Salem Campground
Newton County’s Salem Campmeeting is one of the nation’s longest running events, having been held nearly every summer since 1828. (File | The Covington News)

COVINGTON, Ga. — Salem Campmeeting, established in 1828 and considered one of the country’s oldest continuously running camp meetings, will not hold its annual spiritual revival scheduled for July 10 through July 17 in person due to the COVID-19 pandemic.

It marks only the second time in Salem Campmeeting’s 192-history that the annual summer meetings have not been held. It’s the first instance since the Civil War that Christians from across the state have not gathered for the event.

While the historic campground will not be filled with people the week of July 10, Salem’s Board of Directors are currently working on plans to worship and fellowship by other means.

“This was an incredibly difficult decision to make,” said Sam Ramsey of Covington, Chairman of the Salem Board of Directors. Ramsey has attended every meeting since his birth in the 1930s.

“But, in light of the overall need for the stately and well-being of our multigenerational participation’s and the safety of our neighbors in the Salem community where we meet each year, we felt it was the right decision to make,” he added.

The non-denominational campmeeting, located in Newton County between Conyers and Covington, brings Christians together from across the state and country for a week of faith, fellowship, family and spiritual renewal.

Dozens of families gather for the week in simple cabins, referred to as ‘tents,’ surrounding an open-air tabernacle built in 1854. The tabernacle serves as the site of worship services three times a day. Hundreds more from the area attend the services and daily Bible studies, as well as youth activities held throughout the week.

This summer, the ‘tenters’ will not formally gather and the usual schedule of services, Bible classes and other activities will not be held at the campground.
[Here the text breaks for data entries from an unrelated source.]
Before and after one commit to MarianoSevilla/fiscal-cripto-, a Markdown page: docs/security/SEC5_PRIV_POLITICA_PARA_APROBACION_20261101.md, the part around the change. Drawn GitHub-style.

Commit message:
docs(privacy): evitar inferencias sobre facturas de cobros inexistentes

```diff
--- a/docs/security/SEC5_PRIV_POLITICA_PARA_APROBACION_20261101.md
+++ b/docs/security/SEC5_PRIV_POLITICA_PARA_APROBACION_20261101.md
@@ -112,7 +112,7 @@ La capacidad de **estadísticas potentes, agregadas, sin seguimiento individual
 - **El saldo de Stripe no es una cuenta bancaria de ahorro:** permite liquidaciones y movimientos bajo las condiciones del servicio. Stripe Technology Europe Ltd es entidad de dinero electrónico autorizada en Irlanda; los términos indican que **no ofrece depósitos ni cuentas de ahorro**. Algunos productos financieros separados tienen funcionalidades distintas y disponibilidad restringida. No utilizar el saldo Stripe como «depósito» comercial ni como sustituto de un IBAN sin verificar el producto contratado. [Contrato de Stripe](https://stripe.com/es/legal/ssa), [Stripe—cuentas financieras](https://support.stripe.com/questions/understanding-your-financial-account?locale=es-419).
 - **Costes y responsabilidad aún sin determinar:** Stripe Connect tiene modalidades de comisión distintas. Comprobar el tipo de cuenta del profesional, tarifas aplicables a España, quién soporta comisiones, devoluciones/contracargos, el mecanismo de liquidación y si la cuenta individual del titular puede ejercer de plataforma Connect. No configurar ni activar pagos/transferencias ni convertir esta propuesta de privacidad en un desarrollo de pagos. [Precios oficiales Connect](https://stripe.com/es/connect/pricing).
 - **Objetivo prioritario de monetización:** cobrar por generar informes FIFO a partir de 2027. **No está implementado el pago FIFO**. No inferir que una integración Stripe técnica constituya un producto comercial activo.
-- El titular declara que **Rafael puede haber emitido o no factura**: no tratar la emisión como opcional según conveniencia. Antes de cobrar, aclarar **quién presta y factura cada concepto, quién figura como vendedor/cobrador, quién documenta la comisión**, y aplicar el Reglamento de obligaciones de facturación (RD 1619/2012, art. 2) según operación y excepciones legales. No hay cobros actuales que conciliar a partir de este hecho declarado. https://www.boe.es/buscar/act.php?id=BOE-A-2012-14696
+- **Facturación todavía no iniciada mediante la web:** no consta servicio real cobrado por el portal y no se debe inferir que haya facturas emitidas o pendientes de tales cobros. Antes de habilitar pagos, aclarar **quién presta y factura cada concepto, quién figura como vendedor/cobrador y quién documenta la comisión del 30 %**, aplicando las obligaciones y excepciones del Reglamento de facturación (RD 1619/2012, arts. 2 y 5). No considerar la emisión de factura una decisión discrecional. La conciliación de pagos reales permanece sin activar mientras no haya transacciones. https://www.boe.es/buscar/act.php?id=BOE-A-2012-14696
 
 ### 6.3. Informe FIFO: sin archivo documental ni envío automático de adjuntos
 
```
“Aside from other church gatherings and perhaps meetings of our state legislature, there’s not an older tradition in Georgia than Salem that has been impacted by this pandemic,” said Roland Vaughn of Conyers, vice chairman of the Salem Board of Directors. “Missing this time of fellowship and revival is going to leave a hole in our summer and a  hole in our hearts, but we are planning for alternative services and activities that will continue our mission of spreading the gospel and preserving this historic tradition.”

The Salem Board of Directors is surveying its attendees and supporters to determine what kind of online services and in-person activities it will hold to approximate the ‘campmeeting experience’ during this unprecedented situation.

“I wouldn’t call this a cancellation of campmeeting,” Ramsey said. “We’re not meeting in person and it’s going to look a lot different, but we will still gather. Our ancestors who started this tradition could have never imagined what we can do today with technology, and thankfully that technology will help us gather for fellowship and worship in some form this year.”

The campmeeting tradition has its roots in the spiritual revival of he early 1800s. In its earliest form, they were gatherings of farm families during the ‘laying by’ time between the planting of crops and harvest time — usually August.

Arriving in wagons laden with a week’s supply of food and erecting temporary tents, the families would socialize and attend up to four worship services daily.

Salem Campmeeting is on the National Historic Register and features an open-air tabernacle with sawdust floor, a hotel and a row of cabins, including some that date to the mid-1800s.

For additional information, contact Sam Ramsey or Roland Vaughn. Ramsey can be arched at 770-786-4916 or Vaughn can be reached at 770-922-4547 or